After that, Ahmed began to travel, patrolling with the poor the teachings he had received. He went down the blue Nile and then cut across Sudan from east to west, listening with open ears to the wailing of the people and the hopelessness of the villages, spreading the belief that a messiah was about to arrive. And when he arrived, the envoy would put an end to the Turks' neglect of the province, the largest in all of Africa. From the accounts we know, Ahmed must have made a big impression. Not only as the celebrated holy man that he soon became, but also for his presence. He was a huge, slender, dark-skinned fellow with a cultivated beard, endowed with natural elegance, moderate in speech but always firm, incapable of shouting at anyone. It was in his eyes that he showed the indignation and fervor of a chosen man.

Returning from one of those trips with worn sandals, back to the island, Ahmed locked himself in a retreat, mortifying himself in a long fast interspersed with prayers and meditations. Finally, he was convinced. How had he not seen it before? He was the messiah, he was the Madhi, the expected.
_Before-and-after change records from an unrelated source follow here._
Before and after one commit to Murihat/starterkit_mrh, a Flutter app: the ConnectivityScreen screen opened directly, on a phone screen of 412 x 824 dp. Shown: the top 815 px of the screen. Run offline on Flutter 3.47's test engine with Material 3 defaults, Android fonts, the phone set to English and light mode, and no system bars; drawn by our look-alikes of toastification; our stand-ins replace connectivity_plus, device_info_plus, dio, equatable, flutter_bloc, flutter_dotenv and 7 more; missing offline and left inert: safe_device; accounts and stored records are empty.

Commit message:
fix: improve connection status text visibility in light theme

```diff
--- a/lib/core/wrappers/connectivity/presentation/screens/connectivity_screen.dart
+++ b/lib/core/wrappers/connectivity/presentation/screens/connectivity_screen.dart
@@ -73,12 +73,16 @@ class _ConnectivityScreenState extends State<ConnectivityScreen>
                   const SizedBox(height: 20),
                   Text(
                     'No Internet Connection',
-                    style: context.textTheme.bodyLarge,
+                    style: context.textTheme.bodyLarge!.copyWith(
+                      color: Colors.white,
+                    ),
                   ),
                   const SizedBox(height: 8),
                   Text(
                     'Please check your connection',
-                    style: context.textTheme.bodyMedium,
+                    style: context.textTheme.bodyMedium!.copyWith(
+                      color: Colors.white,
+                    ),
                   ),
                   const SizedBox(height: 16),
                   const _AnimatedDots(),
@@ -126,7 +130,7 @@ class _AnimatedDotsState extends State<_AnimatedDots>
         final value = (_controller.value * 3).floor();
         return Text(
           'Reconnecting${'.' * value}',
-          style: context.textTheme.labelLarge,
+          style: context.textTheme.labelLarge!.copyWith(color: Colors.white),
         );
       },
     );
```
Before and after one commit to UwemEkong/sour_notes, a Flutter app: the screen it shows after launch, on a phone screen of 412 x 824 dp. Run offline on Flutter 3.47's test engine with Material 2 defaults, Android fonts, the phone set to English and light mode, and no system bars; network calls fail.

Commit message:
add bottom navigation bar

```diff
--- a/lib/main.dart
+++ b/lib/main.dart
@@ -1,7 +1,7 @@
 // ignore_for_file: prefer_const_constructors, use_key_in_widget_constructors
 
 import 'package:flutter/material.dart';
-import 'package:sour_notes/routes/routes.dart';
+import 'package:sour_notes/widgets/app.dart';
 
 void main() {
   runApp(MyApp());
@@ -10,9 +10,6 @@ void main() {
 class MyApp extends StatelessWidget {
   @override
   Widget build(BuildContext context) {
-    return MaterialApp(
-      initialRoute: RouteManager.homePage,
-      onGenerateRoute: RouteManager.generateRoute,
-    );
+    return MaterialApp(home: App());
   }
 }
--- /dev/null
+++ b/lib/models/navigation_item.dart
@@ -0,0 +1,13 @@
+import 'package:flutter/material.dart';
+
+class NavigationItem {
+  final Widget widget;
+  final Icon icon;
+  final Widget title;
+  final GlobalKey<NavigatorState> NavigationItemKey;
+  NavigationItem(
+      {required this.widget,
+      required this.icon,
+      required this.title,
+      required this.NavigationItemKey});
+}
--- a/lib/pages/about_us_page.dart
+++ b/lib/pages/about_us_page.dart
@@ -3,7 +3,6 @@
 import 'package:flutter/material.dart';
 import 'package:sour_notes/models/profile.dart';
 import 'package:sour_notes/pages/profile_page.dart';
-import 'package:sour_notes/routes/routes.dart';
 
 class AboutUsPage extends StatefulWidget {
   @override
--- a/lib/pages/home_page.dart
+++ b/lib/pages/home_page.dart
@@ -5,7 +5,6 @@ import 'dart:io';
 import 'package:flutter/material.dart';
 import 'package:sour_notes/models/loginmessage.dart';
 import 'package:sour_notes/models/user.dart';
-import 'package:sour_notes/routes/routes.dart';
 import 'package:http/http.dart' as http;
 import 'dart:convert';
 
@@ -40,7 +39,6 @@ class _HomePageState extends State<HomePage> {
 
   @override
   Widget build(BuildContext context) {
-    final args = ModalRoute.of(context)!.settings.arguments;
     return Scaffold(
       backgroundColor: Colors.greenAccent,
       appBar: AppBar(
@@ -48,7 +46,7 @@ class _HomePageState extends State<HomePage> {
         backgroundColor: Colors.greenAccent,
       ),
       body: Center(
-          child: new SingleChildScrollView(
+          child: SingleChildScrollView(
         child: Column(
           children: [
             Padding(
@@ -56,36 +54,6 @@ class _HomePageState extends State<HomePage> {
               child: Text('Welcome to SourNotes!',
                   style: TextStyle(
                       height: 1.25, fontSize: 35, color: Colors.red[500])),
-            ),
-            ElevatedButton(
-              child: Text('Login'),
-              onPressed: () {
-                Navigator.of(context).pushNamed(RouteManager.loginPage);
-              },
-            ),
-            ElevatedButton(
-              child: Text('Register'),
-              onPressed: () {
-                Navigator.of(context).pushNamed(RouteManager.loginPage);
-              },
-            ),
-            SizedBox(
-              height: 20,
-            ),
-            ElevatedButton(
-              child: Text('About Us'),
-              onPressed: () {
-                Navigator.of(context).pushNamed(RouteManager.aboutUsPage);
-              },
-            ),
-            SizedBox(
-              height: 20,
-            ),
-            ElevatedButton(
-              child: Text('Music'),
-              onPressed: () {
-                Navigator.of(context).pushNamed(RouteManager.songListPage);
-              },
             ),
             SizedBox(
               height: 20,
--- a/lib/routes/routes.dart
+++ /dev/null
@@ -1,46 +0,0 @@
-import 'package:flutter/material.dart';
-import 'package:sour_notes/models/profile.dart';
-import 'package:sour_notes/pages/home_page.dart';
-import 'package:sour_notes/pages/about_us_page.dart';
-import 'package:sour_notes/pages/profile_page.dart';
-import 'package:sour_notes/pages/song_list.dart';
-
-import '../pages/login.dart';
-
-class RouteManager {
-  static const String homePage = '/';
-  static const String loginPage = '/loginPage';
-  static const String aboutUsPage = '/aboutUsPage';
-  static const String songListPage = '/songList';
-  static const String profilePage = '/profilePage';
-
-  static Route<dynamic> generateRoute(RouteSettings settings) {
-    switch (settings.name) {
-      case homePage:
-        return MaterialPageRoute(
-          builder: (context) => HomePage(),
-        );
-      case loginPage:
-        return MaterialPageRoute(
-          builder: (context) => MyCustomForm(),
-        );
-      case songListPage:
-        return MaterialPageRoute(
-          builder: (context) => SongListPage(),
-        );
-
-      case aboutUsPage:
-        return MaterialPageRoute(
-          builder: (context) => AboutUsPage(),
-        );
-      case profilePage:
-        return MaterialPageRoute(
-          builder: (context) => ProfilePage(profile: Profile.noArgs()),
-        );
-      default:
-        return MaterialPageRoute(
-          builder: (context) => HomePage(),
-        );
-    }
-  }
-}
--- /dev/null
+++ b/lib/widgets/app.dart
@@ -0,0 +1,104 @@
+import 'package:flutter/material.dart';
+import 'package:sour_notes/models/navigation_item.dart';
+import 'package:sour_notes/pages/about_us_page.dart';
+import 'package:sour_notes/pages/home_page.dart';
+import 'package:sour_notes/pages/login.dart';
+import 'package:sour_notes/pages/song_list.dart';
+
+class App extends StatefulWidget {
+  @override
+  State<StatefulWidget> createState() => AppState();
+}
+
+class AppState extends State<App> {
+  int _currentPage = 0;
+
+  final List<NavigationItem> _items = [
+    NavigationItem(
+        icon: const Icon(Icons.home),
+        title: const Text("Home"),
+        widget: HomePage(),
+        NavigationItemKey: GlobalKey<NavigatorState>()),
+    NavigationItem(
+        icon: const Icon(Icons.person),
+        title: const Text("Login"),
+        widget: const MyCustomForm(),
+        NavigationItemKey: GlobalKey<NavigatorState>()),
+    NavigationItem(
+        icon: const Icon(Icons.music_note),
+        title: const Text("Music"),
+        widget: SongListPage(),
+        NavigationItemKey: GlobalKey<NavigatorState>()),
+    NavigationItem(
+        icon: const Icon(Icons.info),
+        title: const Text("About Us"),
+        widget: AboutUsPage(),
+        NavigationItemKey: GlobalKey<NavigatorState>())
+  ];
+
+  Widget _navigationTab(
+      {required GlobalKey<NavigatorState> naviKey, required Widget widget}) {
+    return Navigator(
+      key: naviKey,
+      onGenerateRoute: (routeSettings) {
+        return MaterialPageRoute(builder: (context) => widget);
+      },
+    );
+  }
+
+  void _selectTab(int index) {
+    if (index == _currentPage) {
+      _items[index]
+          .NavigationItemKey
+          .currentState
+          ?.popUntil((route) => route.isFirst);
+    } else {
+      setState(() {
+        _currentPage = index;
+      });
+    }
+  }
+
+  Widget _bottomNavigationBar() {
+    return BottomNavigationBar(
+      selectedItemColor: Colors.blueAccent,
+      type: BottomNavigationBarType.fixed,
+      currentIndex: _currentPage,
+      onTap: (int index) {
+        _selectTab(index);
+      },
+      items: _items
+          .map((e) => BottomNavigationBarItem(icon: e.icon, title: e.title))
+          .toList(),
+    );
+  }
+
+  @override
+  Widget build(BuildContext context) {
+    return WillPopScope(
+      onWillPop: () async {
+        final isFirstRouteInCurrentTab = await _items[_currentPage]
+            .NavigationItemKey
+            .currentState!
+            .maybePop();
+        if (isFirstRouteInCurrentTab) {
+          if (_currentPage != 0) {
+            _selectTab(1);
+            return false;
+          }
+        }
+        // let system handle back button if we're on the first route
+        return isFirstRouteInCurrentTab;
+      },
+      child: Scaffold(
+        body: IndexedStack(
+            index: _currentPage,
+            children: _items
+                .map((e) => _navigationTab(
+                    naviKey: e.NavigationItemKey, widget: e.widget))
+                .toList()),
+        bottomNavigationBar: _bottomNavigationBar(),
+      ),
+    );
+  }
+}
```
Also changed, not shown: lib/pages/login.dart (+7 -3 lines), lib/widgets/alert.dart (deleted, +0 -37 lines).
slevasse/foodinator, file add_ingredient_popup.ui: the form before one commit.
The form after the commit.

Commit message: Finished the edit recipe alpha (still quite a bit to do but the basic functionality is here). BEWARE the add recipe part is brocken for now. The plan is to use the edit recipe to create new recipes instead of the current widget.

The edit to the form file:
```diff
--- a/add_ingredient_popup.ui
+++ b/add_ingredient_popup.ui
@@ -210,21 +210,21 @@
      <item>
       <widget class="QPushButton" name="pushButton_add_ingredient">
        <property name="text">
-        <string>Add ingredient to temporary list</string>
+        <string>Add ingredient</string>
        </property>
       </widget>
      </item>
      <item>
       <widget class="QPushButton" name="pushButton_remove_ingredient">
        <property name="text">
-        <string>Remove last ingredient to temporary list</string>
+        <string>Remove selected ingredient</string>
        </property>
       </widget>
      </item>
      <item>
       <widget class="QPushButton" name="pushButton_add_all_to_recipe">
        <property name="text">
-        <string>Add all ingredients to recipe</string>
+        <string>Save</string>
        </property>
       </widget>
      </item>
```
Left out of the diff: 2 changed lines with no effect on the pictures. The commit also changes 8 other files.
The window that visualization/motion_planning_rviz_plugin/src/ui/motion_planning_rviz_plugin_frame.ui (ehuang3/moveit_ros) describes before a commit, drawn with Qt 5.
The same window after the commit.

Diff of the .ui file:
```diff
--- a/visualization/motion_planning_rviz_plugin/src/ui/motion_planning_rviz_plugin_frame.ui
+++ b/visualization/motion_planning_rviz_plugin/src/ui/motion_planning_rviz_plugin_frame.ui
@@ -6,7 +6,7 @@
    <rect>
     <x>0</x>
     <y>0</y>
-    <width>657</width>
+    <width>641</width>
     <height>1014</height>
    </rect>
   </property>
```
His mission as a divine envoy became clear:to shake Sudan. To remove the pasha's agents from power, to put the whites, Christians, infidels who infested Khartoum, the capital, on the run. He called on the whole of Sudan to present themselves to him, Allah's anointing. And he told everyone that God had commanded him a jihad, holy war.

An army of wretches crushed the English and killed their greatest general

In 1883, an army of dervishes (as the poor Sudanese called themselves) occupied the city of El Obeid. The British then sent to Khartoum none other than the legendary General Charles Gordon, the hero of several British colonial wars in China and Russia. Useless. In 1884, the Anglo-Egyptian garrison was placed under siege. After 320 days of siege, Khartoum fell. Gordon, recognized was killed. His head, spiked and turned to dust. All Sudan, waving spears and shields, celebrated freedom. The prophecy had been fulfilled, the prophet's people had killed the Dajjal, the unfaithful demon.

Ahmed then died of typhus. His followers were crushed 13 years later, 1898, at the Battle of Omdurman, when the British fired modern Howitzer cannons and machine guns at the sticks and stones of the Dervishes - a First World versus Fourth battle in which 25,000 Sudanese died, against 48 English .

Source:Super Interessante Magazine, issue n° 172.